- Task details -
Copy every line of the records that includes the word "files".

(Itemized modification records)
================================
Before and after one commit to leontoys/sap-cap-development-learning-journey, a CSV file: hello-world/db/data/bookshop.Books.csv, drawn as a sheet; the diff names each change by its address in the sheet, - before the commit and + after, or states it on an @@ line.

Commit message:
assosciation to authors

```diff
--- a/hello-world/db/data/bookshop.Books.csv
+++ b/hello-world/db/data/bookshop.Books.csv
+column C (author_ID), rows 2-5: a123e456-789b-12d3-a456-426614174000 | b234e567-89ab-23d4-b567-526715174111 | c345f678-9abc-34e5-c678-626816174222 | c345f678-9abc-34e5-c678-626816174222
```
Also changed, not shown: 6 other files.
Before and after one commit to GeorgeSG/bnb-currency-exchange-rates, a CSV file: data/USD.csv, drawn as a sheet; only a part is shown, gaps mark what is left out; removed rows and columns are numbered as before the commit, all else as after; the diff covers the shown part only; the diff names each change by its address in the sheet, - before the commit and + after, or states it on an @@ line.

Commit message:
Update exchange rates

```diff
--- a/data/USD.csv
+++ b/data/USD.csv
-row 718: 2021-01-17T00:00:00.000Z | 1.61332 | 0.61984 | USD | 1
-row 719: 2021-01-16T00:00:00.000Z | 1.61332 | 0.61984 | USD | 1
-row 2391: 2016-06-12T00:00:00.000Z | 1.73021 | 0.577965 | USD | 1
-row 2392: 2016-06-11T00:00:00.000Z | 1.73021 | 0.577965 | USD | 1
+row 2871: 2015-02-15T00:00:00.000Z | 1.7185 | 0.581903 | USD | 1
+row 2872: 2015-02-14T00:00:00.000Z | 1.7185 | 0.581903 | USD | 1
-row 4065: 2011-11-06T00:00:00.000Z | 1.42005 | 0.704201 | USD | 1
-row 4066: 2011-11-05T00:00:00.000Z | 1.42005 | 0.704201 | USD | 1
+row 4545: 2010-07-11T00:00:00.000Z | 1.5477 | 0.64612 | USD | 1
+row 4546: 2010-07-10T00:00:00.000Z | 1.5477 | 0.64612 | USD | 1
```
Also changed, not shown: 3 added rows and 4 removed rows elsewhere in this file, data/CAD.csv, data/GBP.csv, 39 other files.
================================
- Answer area -
Also changed, not shown: 6 other files.
Also changed, not shown: 3 added rows and 4 removed rows elsewhere in this file, data/CAD.csv, data/GBP.csv, 39 other files.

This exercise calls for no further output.